▸ **Work to complete**
All lines from the entries below that contain the string "mean" should be copied out.

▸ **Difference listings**
/---

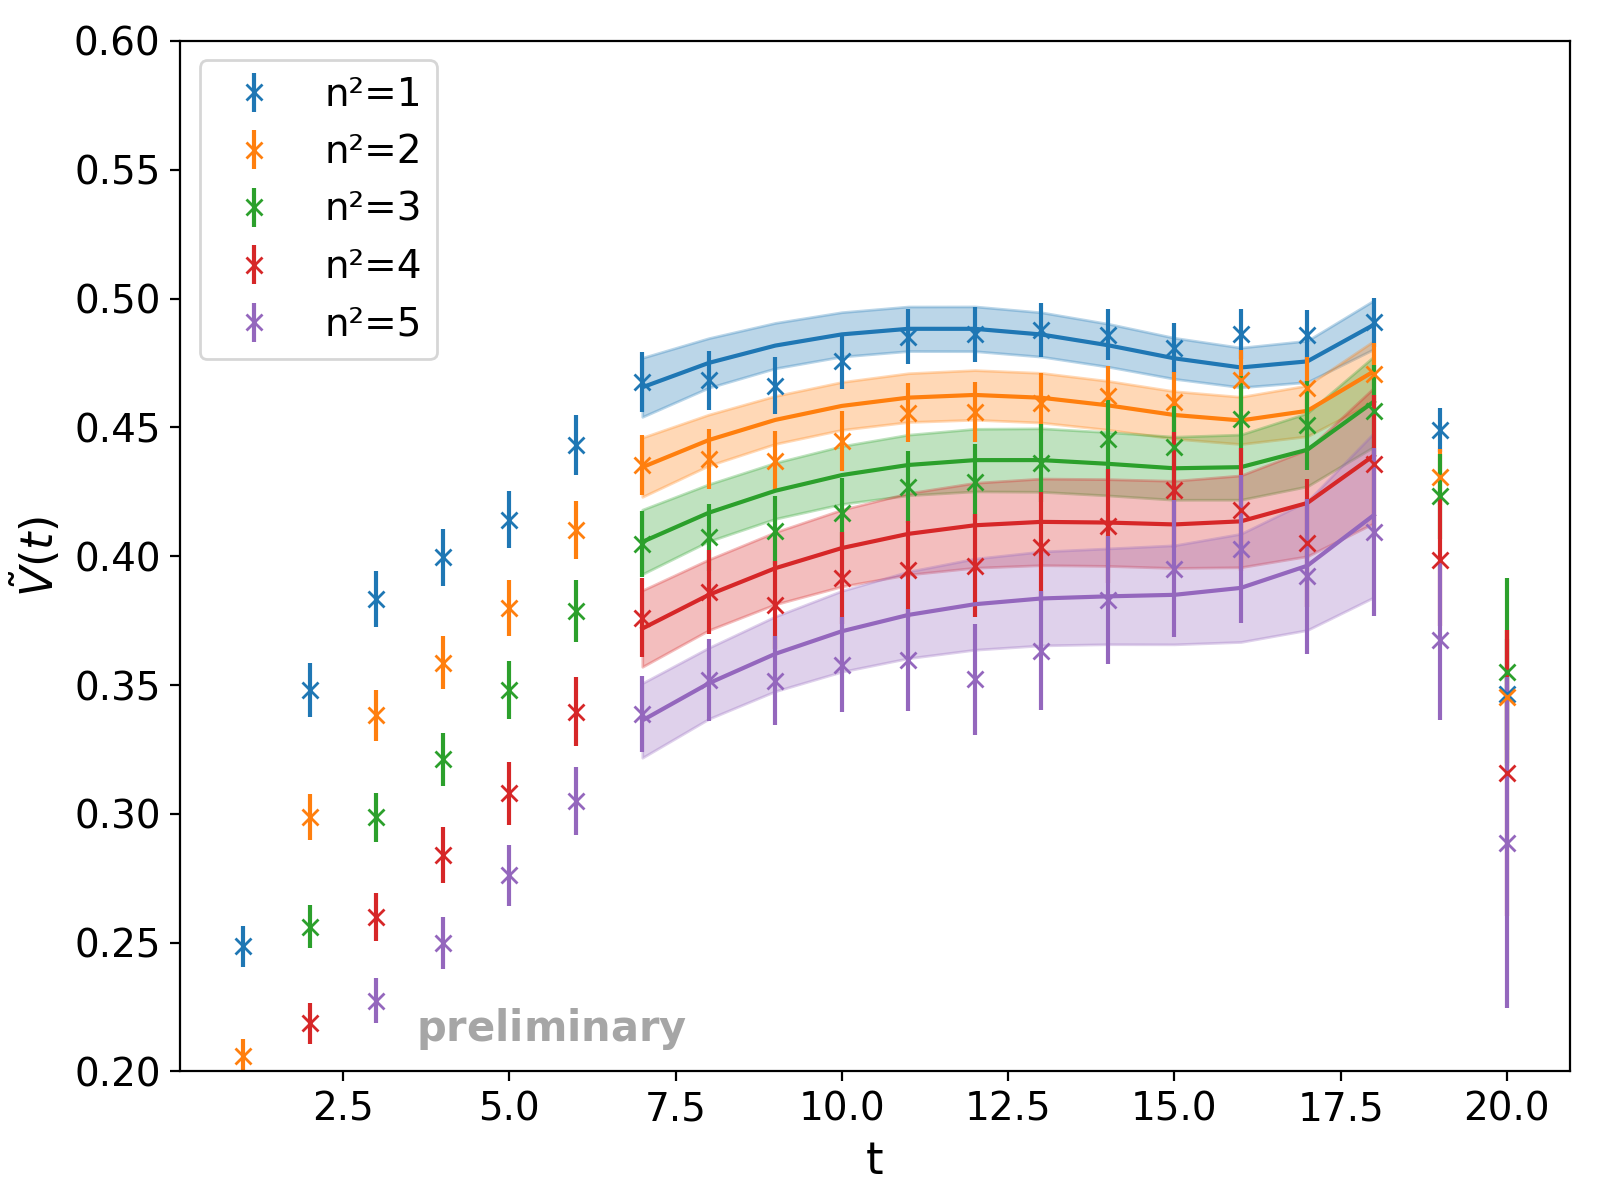
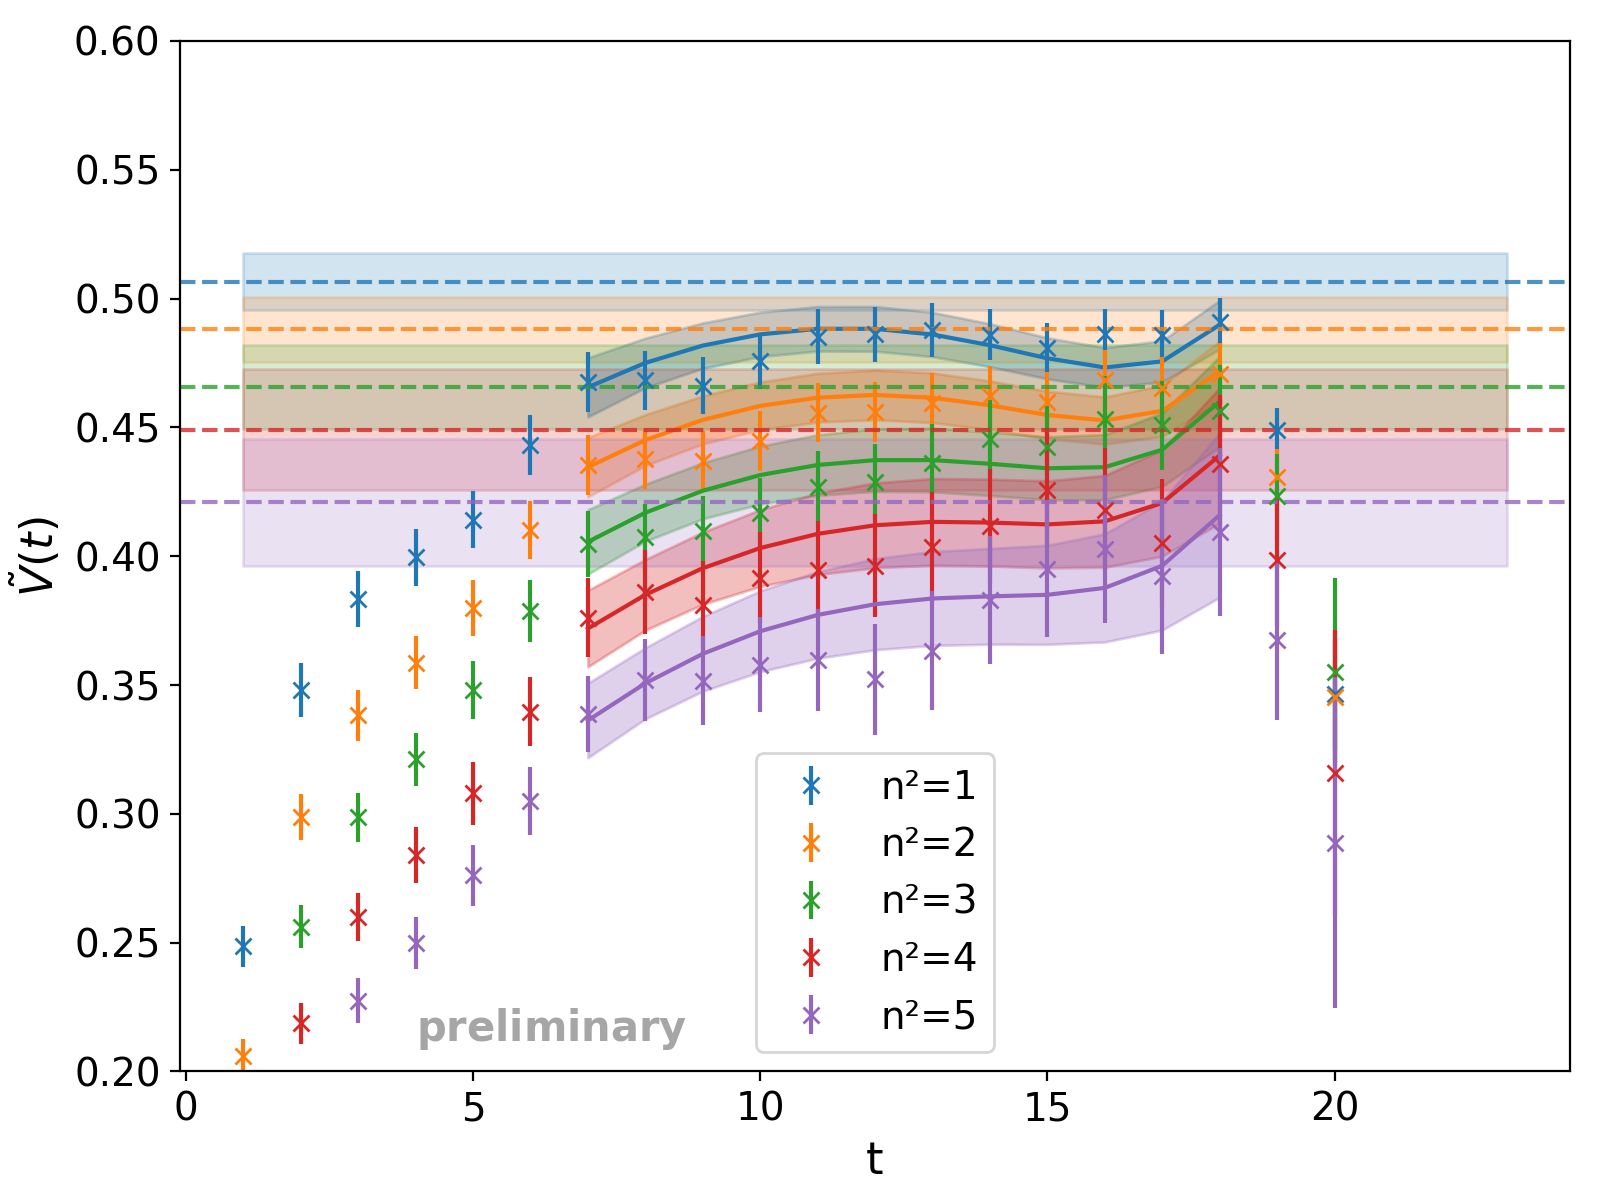
Endlich

diff --git a/Code/Plot-Excited-Combined.py b/Code/Plot-Excited-Combined.py
@@ -179,6 +179,19 @@ def plot_all_t_eq30(
         plt.fill_between(t_all[fit_mask], mean[fit_mask]-err[fit_mask],
                          mean[fit_mask]+err[fit_mask], color=color, alpha=0.3)
 
+
+        # --- horizontal O00 line with error band ---
+        y0 = float(O00[i])
+        dy = float(dO00[i])
+        plt.axhline(y0, color=color, linestyle='--', alpha=0.8)
+        plt.fill_between(
+            t_all,
+            y0 - dy,
+            y0 + dy,
+            color=color,
+            alpha=0.2
+        )
+
     plt.xlabel("t", fontsize=16)
     plt.ylabel(r"$\tilde{V}(t)$", fontsize=16)
     #plt.ylim(0.09, 0.25)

\---

▸ **Exercise answer**
         plt.fill_between(t_all[fit_mask], mean[fit_mask]-err[fit_mask],
                          mean[fit_mask]+err[fit_mask], color=color, alpha=0.3)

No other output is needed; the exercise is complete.